of "Operation Spiderweb" and Igor Berezovsky and Oleg Berezovskii
(surname spelled both ways). The estimated money laundering has been increased
to $9 billion. That plus the estimated $15 billion in the earlier stories
at Bank of New York, gets us a bit closer to the estimated total of $300
- $500 billion in loot from the FSU.
- RFE added Nordex to this developing story...
- RFE reports that Nordex and Grigori Loutchansky are part
of the investigation by "Operation Spiderweb", a European anti-mafia
operation conducted by several police agencies. Earlier reports had linked
Nordex and Grigori Emmanuilovich "Lucky Loutchano" Loutchansky
to such prominent names as Marc Rich (the Mossad operative who was pardoned
by President Bill Clinton), Viktor Chernomyrdin (an earlier prime minister
of Russia, co-chairman of the Gore-Chernomyrdin commission, and currently
ambassador to Ukraine), Vadim Rabinovich (an earlier business partner of
Nordex/Loutchansky, adviser to Leonid Kuchma, and currently the president
of the All-Ukrainian Jewish Congress), Yury Luzhkov the mayor of Moscow,
a failed steel deal with Kazakhstan President Nursultan Nazarbayev and

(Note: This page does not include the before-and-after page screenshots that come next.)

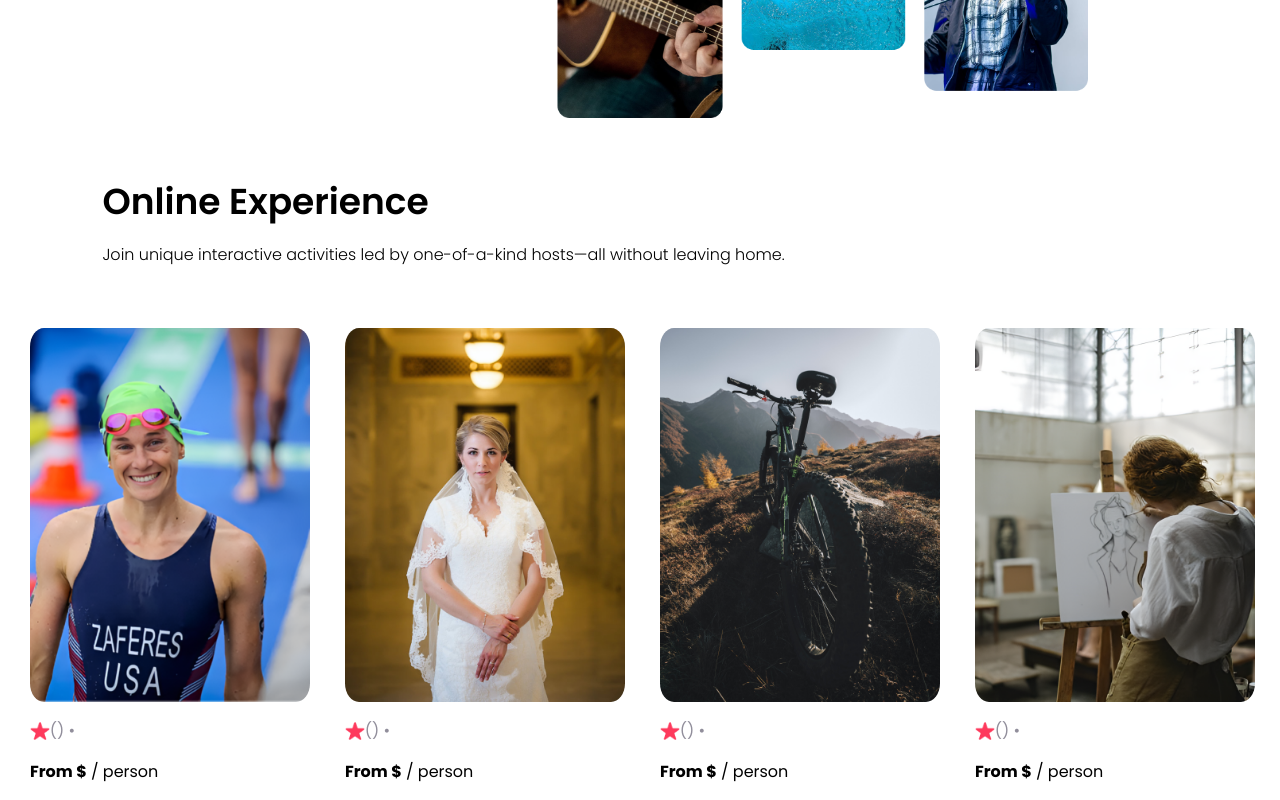
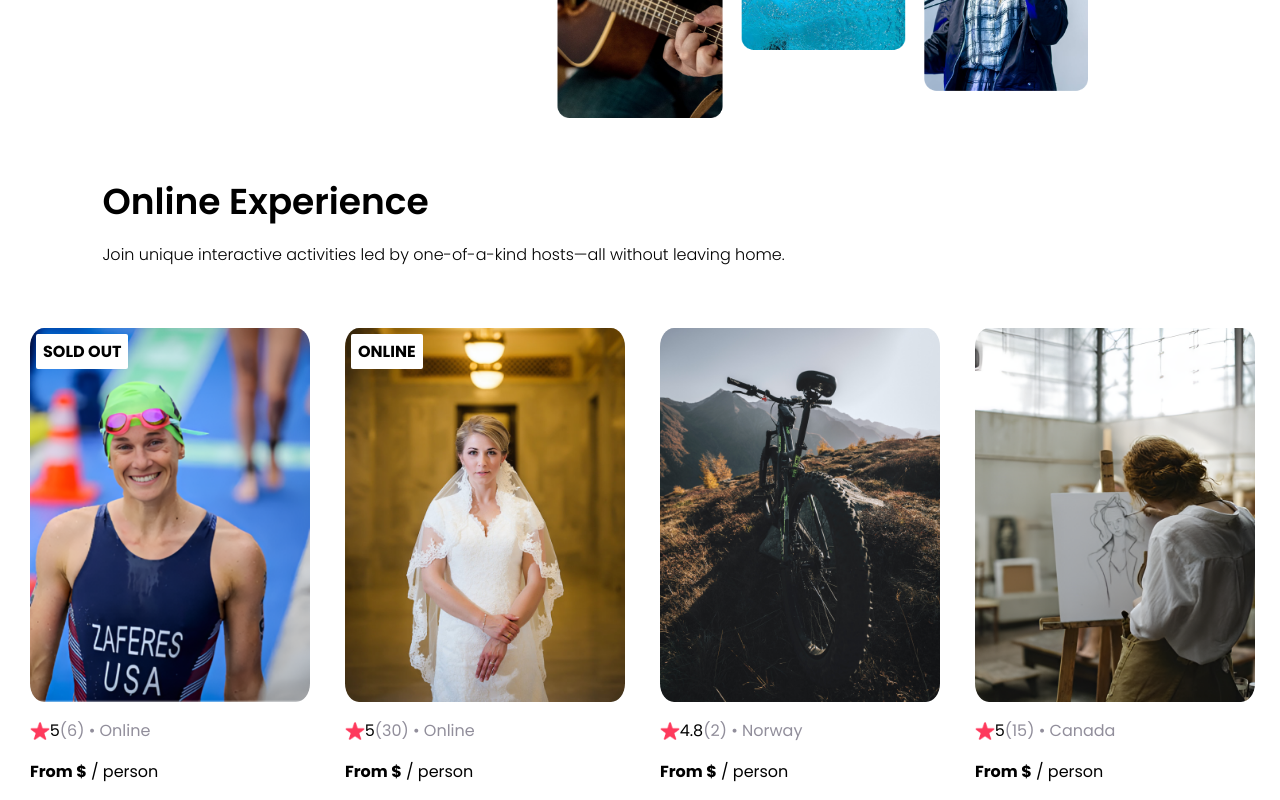
Before and after one commit to heiress1/airbnbClone, a React (Vite) app: page / in a window 1280 px wide. Shown: the part 573-1373 px from the top of the page. Built offline with nearby package versions, Linux system fonts and the light colour scheme.

Commit message:
used a object property to pass in props

```diff
--- a/src/components/Card.jsx
+++ b/src/components/Card.jsx
@@ -2,22 +2,32 @@ import React from "react";
 // import img from "../assets/katie-zaferes.png"
 import star from "../assets/star.png";
 import * as images from "../assets/images.jsx";
+import { getImageURL } from "/src/image-util";
 
 export default function Card(props) {
+
+  let status;
+    if (props.cards.openSpots === 0) {
+        status = "SOLD OUT";
+    } else if (props.cards.location === "Online") {
+        status = "ONLINE";
+    }
+
   return (
     <div className="cards">
-        <div className="cardContainer">
+        {(props.cards.openSpots === 0 || props.cards.location === "Online" ) && <div className="status">{status}</div>}
+        {/* <div className="cardContainer"> */}
           <img className="card" src={props.portrait} alt={props.altText} />
-        </div>
+        {/* </div> */}
 
         <div className="rating">
           <img className="star" src={star} alt="star rating image" />
-          <span> {props.rating} </span>
+          <span> {props.cards.stats.rating} </span>
           <span className="grey">
-            ({props.reviewCount}) • {props.country}
+            ({props.cards.stats.reviewCount}) • {props.cards.location}
           </span>
 
-      </div>
+        </div>
 
       <p>{props.title}</p>
       <p>
```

the Israeli Eisenberg group, and the gangster Semion Mogilevich.